Call to Prayer: Listening in the Hard Times
Posted on May 4, 2020 by VMMissions Staff
Grace and her husband Yugo serve with Servants to Asia’s Poor in a slum in Southeast Asia. What she shares provides a glimpse into a life of listening to the promise of good news in the midst of great challenges.
My six-year-old son is strapped to my back, using the Ergo baby carrier that he used years ago in infancy. I hold an umbrella in one hand and a flashlight in the other. Next to me, my husband carries two backpacks and our four-year-old son, with a rain jacket covering them all. It is five in the morning, still dark and pouring down rain, and we are wading through flood water.
It has been raining on and off for over a week. With each big rain we wake up at night, to check on whether or not our street is flooding. And this morning at 2 AM, our fears become reality: our neighborhood is flooding. Again.
The Lord called me to the slums nine years ago. I knew serving in slums would not be easy. In my first year, the slum community I faced a devastating fire that destroyed 200 homes, and then evictions and demolitions.
But in the eight years since we moved to this new slum community, we have had relative stability. I am confident that the Lord has called us to serve this community for a reason, and that we still have so much to learn from God here.
Though the fig tree should not blossom, nor fruit be on the vines, the produce of the olive fail and the fields yield no food, the flock be cut off from the fold and there be no herd in the stalls, yet I will rejoice in the Lord; I will take joy in the God of my salvation. God, the Lord, is my strength; he makes my feet like the deer’s; he makes me tread on my high places.
Habakkuk 3:17-19 (ESV)
But these last two months have been a blur. At the beginning of January, we returned from six months of comfortable furlough in the USA. A week before arriving home to our slum, our city flooded. Our neighborhood was flooded—in some places chest deep, in our house and school just knee deep. Our homecoming was overwhelming—filled with culture shock, mourning lost possessions, and setting up our house again.
Less than a month after our homecoming, we all got typhoid. Typhoid is an awful food or waterborne illness that can be summed up in a few words: Fevers. Bloodwork. Hospitals. Exhaustion.
Now, just short two weeks after recovering from typhoid, here we are, trudging through flood water to try to get to higher ground. I cannot see where I place my feet. Our roads are not paved anyway, just an uneven accumulation of mud and rubble. With each step through the dark, brown water, I wonder if I will twist my ankle in a pothole and envision myself falling into the water along with my son.
But that does not happen. After a half mile walk, we make it out of the slum and onto higher ground.
I remember the prophet Habakkuk crying out to the Lord in 3:17-19. Perhaps I can make the prophet’s song my own: “Though the rains do not cease to fall, though the flood waters continue to rise, though sickness and typhoid may ravage our bodies, yet I will rejoice in the Lord; I will take joy in the God of my salvation. God, the Lord, is my strength; he makes my feet like the deer’s; he makes me tread on my high places.”

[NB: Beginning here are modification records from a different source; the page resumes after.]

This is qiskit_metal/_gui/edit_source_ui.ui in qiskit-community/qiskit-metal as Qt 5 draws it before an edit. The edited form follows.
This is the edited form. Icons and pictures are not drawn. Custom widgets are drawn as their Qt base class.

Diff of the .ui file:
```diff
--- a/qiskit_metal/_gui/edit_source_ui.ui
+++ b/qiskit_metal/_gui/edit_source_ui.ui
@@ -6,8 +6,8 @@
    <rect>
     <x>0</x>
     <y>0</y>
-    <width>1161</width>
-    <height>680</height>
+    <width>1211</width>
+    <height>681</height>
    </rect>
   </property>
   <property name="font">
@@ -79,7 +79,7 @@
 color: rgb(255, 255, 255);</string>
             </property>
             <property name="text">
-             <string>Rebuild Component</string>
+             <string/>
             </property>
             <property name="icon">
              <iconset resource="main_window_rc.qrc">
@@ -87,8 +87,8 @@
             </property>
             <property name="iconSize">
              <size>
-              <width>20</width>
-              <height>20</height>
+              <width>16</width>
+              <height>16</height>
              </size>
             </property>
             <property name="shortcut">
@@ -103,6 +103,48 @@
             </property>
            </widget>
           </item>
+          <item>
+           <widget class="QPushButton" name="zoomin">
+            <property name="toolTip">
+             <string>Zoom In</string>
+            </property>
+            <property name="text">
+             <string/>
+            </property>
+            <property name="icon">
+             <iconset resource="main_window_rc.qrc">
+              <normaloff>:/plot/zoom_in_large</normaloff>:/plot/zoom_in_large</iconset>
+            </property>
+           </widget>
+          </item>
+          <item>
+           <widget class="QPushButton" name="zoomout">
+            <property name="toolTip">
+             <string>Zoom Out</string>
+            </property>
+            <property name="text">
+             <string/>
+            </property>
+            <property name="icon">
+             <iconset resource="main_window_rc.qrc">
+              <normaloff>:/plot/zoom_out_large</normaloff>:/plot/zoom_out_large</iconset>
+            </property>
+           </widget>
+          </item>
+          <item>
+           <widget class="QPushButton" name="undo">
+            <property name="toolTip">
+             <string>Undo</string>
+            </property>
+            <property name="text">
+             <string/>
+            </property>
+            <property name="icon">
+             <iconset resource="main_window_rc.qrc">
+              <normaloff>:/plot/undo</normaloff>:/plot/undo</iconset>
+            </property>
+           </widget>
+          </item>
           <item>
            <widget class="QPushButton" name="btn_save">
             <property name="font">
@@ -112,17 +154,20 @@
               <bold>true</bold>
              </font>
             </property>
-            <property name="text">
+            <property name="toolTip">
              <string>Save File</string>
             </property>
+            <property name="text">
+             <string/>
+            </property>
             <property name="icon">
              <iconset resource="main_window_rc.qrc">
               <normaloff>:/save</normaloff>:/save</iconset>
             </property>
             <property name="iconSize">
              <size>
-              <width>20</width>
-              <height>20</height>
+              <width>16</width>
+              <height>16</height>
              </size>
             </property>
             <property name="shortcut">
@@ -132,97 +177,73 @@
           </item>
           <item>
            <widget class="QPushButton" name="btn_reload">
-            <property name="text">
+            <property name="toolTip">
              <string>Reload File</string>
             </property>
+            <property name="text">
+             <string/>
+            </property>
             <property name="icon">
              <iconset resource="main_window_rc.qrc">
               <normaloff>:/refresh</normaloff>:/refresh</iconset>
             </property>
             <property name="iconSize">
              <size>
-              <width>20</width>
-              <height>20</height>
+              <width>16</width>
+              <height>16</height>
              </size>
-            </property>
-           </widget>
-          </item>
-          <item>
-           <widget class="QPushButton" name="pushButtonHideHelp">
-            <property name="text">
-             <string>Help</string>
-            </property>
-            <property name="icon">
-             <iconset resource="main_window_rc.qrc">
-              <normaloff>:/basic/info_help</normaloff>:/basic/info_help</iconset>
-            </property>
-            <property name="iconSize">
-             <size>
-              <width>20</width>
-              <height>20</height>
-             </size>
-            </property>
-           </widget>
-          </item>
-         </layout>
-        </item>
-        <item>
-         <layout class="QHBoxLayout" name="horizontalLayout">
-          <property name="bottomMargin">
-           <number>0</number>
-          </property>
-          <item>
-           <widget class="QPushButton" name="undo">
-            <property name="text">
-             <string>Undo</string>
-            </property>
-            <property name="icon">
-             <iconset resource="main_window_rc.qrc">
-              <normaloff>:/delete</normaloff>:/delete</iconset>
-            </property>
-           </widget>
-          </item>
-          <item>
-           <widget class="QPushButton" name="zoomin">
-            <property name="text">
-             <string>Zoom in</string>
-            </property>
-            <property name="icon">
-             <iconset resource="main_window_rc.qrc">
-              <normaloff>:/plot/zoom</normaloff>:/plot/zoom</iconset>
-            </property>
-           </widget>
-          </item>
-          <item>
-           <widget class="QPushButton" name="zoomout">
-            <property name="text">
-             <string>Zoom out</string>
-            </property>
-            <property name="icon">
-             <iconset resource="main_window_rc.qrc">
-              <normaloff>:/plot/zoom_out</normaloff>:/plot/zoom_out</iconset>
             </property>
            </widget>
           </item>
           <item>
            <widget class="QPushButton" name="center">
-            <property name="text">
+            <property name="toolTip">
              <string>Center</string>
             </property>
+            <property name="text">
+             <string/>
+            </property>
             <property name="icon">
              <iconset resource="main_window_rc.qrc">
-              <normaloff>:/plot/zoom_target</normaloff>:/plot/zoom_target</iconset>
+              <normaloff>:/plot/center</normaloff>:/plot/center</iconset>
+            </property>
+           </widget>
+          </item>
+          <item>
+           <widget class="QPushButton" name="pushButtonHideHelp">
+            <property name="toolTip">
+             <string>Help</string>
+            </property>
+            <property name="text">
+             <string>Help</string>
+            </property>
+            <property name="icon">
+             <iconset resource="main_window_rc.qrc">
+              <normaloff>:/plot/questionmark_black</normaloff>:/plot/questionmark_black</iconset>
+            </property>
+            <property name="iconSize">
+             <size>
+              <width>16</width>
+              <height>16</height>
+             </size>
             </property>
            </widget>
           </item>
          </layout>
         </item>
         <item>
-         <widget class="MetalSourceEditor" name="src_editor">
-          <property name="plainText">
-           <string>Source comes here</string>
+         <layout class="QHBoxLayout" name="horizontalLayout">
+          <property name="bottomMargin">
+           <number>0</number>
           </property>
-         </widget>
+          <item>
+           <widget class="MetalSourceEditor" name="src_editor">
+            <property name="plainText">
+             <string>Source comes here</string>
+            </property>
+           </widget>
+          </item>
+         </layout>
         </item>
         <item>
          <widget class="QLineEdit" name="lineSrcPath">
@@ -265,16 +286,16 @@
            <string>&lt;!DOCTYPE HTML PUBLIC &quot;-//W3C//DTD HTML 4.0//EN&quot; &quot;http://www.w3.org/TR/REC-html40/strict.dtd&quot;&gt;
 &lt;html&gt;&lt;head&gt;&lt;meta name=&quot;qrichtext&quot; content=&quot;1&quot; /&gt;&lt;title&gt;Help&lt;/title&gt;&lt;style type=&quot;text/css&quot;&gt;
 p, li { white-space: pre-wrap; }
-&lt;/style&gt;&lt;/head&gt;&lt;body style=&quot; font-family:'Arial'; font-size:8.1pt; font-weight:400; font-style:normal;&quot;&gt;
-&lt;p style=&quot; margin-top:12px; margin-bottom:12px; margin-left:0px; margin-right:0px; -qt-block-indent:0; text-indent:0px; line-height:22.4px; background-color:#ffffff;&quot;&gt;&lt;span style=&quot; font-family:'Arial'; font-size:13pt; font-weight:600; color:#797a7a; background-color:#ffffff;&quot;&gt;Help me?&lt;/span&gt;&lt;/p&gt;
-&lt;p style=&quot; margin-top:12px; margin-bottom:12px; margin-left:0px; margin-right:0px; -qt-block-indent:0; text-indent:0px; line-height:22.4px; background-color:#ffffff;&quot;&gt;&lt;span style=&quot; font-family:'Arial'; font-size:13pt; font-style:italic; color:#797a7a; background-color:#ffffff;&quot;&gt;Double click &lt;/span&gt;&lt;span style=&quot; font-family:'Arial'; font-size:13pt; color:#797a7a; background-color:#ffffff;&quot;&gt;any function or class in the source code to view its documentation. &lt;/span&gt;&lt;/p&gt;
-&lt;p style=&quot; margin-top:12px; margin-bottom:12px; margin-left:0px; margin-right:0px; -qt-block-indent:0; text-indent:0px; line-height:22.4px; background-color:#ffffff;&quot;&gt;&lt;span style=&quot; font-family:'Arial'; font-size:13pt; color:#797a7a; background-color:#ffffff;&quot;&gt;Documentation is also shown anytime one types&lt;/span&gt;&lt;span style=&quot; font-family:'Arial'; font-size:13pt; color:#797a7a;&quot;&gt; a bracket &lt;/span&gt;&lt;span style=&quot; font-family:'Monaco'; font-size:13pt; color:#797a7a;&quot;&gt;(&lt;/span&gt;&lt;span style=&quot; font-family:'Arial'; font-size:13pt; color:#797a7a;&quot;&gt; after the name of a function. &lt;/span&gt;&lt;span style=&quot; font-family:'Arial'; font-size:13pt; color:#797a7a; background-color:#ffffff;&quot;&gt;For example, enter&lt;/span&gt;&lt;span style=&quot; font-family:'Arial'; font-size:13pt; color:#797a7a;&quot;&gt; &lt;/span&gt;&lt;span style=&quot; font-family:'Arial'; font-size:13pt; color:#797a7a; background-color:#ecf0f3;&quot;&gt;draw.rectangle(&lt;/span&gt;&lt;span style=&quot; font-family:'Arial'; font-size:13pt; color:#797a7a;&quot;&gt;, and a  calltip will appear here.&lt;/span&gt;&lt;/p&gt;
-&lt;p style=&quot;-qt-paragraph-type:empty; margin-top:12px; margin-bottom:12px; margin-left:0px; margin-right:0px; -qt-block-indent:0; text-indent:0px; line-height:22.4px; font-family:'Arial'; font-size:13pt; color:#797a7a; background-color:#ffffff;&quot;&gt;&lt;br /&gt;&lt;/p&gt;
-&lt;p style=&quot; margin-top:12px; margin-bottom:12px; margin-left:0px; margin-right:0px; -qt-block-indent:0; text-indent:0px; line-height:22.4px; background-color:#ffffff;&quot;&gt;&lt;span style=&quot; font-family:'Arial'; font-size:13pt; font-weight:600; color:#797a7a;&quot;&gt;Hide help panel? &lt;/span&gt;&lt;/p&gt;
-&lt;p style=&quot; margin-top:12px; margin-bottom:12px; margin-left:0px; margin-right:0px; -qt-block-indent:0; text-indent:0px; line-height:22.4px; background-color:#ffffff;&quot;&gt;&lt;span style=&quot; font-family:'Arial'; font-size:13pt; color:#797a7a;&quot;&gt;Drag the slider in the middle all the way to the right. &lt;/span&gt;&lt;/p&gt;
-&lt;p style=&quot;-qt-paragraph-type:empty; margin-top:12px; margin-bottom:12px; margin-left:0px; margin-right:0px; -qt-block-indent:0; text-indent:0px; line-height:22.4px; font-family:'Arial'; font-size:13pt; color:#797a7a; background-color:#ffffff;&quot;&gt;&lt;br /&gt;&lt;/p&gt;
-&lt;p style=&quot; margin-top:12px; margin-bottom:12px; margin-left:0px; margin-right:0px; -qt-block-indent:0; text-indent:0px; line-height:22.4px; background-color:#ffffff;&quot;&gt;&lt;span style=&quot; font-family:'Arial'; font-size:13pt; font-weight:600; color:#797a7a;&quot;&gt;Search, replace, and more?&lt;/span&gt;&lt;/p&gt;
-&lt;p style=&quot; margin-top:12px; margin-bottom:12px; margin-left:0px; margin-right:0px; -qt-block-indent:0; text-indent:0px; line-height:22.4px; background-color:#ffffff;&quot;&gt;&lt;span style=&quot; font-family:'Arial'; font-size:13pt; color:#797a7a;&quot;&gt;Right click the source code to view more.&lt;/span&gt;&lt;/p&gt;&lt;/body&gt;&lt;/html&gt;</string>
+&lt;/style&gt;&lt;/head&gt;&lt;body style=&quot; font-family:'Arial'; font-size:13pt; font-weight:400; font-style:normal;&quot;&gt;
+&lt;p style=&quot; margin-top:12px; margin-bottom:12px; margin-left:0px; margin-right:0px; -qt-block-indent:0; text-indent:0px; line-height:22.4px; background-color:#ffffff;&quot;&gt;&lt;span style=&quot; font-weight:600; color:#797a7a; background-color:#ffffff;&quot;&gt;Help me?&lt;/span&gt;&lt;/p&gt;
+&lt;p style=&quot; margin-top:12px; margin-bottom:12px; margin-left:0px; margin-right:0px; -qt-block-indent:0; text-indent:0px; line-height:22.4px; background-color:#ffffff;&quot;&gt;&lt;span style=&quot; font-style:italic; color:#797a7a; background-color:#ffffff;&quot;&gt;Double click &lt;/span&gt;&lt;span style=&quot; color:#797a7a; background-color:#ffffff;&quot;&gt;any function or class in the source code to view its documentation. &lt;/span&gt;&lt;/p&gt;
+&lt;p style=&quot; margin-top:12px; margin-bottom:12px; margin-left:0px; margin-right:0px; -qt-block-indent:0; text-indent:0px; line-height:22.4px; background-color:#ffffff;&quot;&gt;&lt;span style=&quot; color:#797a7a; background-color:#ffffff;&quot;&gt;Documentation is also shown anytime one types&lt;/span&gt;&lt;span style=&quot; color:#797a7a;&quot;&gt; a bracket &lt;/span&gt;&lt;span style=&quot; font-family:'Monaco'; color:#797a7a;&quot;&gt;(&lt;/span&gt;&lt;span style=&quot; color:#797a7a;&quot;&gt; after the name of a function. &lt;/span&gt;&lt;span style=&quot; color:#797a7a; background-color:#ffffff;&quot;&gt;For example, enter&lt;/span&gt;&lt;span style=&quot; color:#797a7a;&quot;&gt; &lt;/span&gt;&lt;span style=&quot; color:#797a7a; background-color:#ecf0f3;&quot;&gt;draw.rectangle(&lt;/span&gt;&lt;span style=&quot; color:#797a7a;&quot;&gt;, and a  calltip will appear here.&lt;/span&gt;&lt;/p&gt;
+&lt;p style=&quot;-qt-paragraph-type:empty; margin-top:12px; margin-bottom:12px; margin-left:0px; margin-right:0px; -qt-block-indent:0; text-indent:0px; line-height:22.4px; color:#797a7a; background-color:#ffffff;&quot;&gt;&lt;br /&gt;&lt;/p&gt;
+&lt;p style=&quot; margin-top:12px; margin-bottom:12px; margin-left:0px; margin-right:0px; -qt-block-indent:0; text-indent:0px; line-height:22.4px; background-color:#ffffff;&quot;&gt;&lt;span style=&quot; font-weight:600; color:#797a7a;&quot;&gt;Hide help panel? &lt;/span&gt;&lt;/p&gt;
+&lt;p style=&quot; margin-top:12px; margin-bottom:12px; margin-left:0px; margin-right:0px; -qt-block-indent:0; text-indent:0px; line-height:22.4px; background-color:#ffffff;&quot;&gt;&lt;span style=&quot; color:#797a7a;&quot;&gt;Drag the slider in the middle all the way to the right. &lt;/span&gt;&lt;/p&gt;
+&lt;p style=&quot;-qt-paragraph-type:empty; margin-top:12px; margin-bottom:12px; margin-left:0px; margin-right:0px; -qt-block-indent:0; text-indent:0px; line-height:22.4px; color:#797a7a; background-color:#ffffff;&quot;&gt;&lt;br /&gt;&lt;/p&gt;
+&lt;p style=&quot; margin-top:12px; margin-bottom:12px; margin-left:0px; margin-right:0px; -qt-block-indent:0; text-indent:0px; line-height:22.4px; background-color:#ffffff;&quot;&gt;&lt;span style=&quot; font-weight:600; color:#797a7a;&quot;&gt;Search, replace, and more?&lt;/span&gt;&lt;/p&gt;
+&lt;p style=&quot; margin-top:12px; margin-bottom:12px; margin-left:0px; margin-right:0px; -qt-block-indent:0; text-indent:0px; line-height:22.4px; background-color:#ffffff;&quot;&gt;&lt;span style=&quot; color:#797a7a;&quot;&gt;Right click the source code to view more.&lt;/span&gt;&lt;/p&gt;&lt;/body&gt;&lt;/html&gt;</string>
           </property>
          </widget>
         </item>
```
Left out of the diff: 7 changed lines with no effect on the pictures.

Being sure-footed does not mean we can see each step of the journey ahead of us. In fact, it seems to me that following Jesus often means the opposite; we cannot see where we are going. Sometimes, we are wading through filthy flood water and cannot see where to put our feet. But even then, we know who we are following. And that He will lead us to high places.
Do I dare to continue to believe that this is where Christ wants our family? Yes.
Will you join in singing Habakkuk’s song, too, even when life-as-you-know-it seems shaken? Can you trust that the Lord will make you sure-footed even through the floods of life?
Grace serves with her husband Yugo and children in a slum in Southeast Asia, in partnership with Servants to Asia’s Urban Poor.
Editor’s Note: After writing this, Yugo and Grace were able to leave the city for respite at Yugo’s seminary, enabling him to work on his thesis. A local teammate staying with them became very ill, and due to COVID-19 concerns, they were abruptly told to leave the premises. While settling into their team “Sabbath apartment” in the city, four-year-old Simeon became ill with dehydration and fever, and needed to be hospitalized. He has since been released. How much they have needed this word from Habakkuk!